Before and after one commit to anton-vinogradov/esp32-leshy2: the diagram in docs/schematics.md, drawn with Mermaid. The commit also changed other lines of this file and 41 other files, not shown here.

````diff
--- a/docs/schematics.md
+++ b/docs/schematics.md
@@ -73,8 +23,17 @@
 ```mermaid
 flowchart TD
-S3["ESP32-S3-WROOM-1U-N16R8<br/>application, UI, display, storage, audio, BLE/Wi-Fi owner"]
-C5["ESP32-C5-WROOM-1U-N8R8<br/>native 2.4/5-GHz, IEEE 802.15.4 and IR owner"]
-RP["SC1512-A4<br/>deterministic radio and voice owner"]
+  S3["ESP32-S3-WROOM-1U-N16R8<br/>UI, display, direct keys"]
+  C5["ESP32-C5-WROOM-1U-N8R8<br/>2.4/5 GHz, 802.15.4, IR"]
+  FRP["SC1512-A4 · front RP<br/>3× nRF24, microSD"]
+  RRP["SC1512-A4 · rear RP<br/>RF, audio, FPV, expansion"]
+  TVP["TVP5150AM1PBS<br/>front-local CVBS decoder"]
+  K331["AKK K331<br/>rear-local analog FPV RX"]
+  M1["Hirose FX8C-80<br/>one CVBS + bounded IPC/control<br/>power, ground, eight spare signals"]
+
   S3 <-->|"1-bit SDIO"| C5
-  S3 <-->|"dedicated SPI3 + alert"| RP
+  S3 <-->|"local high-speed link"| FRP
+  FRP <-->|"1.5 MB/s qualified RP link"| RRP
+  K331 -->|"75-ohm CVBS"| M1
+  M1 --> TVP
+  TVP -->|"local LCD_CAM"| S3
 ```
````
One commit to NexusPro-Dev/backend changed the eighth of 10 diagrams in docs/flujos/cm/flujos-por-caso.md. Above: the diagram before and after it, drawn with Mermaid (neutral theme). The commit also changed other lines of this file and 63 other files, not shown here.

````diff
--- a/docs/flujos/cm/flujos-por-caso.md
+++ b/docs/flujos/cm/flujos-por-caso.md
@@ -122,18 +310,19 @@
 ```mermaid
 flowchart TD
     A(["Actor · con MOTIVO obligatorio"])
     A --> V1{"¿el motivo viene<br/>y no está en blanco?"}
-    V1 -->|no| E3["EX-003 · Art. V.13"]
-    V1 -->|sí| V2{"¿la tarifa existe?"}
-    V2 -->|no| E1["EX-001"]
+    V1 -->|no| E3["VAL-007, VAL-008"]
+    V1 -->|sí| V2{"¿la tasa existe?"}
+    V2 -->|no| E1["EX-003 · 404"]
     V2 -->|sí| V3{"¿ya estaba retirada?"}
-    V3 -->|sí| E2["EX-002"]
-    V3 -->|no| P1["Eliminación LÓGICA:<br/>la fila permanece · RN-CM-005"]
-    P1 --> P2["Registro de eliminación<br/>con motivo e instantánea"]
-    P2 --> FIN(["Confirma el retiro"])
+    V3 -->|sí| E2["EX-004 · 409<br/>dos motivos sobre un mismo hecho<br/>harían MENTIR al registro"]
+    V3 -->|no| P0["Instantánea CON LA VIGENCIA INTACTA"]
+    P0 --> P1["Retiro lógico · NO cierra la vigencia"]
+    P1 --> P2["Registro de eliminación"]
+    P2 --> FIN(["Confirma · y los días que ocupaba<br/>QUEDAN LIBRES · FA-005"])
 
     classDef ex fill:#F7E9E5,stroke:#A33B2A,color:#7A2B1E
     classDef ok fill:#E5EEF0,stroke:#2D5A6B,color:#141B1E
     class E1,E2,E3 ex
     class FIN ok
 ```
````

...

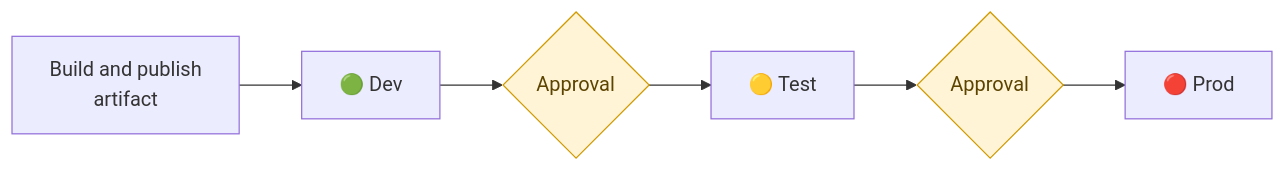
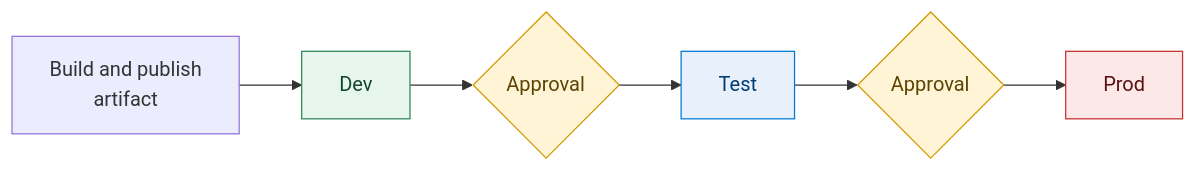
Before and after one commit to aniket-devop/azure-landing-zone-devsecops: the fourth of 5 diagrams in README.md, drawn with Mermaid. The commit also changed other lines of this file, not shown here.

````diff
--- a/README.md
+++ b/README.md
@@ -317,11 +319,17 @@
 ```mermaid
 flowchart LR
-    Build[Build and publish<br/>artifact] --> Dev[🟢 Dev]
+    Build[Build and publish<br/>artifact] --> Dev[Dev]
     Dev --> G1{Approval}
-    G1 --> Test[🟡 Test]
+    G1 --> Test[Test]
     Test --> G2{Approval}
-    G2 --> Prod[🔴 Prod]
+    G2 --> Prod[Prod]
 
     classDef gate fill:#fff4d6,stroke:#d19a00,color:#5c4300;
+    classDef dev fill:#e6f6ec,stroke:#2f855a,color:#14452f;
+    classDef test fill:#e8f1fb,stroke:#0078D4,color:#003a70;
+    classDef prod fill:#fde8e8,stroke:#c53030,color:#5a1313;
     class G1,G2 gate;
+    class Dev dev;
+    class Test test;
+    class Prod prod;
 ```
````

* * *

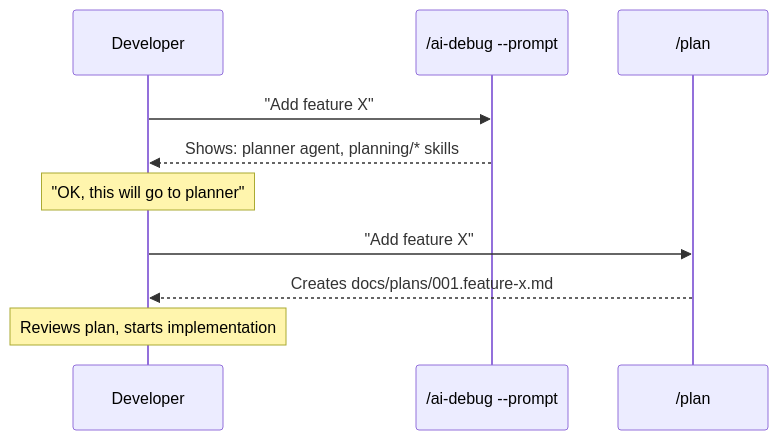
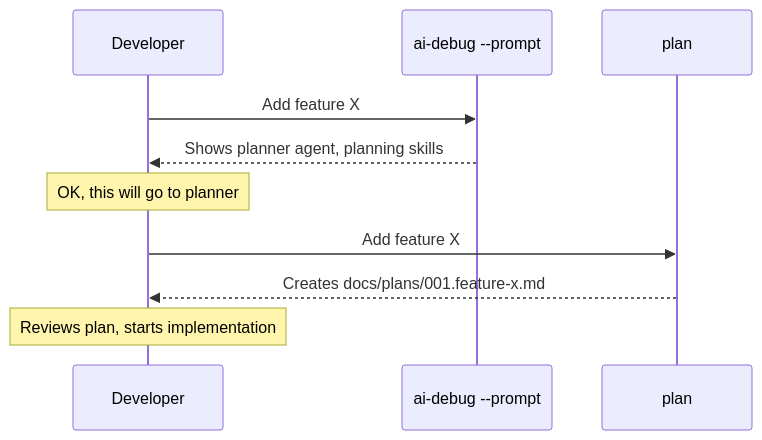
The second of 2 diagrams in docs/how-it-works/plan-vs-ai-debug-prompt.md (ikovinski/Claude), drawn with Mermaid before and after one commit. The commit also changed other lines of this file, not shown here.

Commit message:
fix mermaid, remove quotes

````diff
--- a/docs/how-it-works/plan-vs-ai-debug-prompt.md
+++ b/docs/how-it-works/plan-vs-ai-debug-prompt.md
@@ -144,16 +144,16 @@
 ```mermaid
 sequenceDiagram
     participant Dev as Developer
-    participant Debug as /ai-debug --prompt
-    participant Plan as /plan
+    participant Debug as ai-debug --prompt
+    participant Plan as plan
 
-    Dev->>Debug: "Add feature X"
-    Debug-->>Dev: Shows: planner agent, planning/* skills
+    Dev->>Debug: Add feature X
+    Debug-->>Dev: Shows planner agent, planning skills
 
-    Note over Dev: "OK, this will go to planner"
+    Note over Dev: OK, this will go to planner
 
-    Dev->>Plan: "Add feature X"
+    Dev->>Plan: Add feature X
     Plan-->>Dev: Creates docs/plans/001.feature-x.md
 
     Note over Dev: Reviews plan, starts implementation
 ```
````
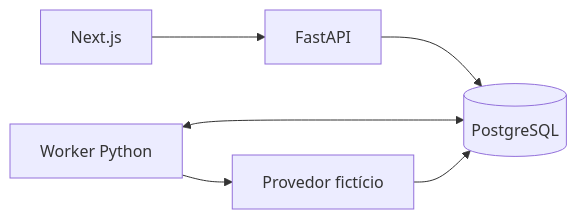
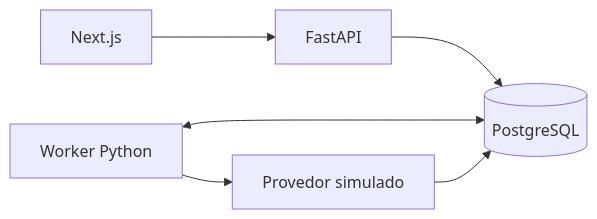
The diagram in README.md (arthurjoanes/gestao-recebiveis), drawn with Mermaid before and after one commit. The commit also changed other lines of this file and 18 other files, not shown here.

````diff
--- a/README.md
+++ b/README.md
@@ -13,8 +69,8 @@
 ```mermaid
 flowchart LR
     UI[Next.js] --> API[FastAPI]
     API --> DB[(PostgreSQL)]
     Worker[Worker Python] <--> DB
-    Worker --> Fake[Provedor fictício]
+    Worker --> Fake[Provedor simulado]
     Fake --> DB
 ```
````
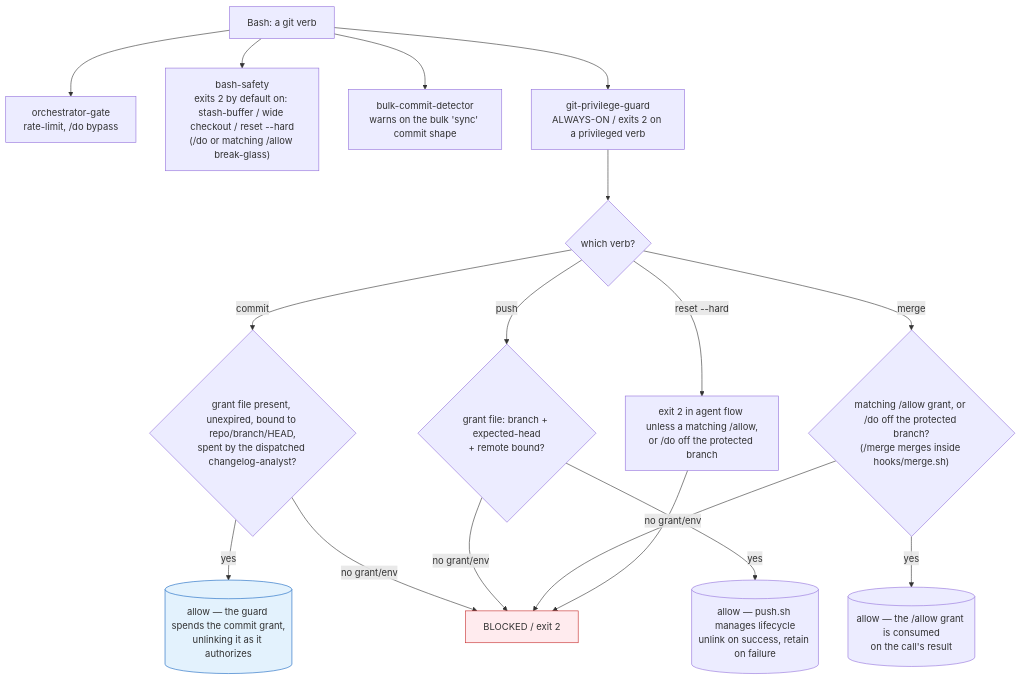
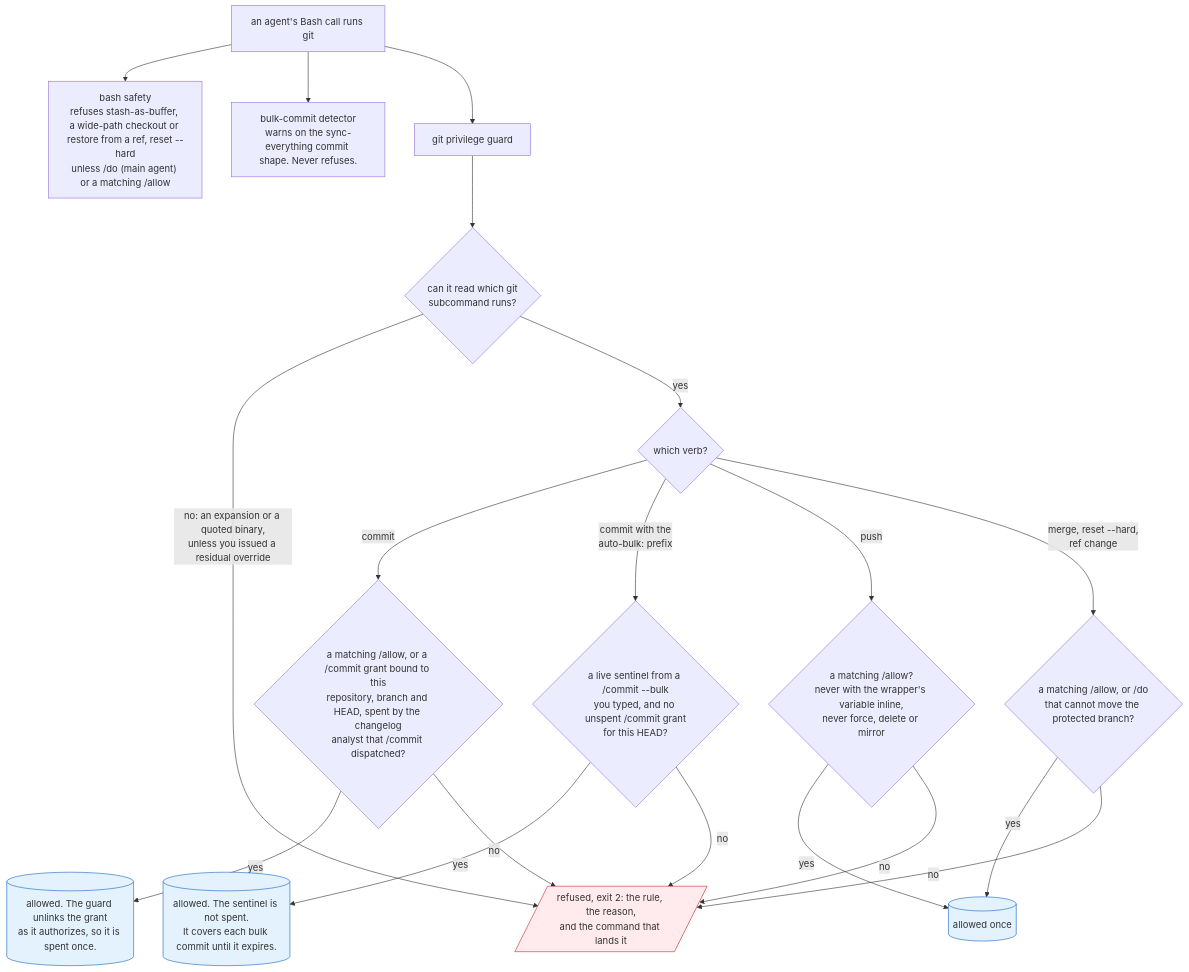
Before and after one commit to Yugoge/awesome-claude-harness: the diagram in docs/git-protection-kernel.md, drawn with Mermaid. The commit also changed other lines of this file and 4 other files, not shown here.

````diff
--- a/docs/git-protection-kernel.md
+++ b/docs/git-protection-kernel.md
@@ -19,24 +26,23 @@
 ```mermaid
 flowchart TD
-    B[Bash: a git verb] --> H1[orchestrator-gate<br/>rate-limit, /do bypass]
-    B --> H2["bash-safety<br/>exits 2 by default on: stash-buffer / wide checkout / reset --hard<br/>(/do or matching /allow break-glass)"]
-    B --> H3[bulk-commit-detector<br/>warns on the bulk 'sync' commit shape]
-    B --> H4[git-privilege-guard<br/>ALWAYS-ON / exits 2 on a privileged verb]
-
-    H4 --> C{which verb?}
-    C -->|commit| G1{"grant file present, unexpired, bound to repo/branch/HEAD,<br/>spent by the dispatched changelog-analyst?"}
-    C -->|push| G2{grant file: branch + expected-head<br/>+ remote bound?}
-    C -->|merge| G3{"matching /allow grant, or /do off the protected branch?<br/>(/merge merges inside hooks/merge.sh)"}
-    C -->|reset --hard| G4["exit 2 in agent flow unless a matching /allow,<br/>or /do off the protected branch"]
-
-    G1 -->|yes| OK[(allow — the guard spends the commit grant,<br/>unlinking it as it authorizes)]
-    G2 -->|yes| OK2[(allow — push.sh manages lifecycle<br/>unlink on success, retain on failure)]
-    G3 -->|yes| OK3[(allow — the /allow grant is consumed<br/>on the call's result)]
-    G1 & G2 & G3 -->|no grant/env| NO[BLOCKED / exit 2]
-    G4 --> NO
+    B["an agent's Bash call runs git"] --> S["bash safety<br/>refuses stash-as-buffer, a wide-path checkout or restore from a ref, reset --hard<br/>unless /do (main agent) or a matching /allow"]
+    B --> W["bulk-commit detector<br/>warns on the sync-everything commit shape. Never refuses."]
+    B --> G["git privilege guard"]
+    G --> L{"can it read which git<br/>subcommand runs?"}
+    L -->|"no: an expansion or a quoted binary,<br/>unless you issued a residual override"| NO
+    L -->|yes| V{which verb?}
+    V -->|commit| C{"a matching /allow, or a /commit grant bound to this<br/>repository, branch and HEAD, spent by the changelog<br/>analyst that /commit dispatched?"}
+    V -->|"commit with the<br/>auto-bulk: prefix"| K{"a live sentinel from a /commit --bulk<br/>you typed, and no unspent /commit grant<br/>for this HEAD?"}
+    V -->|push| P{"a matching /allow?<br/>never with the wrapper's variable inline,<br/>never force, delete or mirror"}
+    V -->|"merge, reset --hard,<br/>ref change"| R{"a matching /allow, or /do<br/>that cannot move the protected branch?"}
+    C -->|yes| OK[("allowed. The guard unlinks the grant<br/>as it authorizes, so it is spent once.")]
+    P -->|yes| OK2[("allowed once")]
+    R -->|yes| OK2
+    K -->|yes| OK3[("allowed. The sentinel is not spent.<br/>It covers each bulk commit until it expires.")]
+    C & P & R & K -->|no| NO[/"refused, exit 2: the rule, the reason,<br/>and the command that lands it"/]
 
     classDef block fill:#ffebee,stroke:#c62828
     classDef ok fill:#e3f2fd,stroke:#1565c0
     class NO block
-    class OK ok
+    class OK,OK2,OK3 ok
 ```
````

[Action item]: Go through the preceding material and copy each line that has the word "feature".

[Your response]:
-    Dev->>Debug: "Add feature X"
+    Dev->>Debug: Add feature X
-    Dev->>Plan: "Add feature X"
+    Dev->>Plan: Add feature X
     Plan-->>Dev: Creates docs/plans/001.feature-x.md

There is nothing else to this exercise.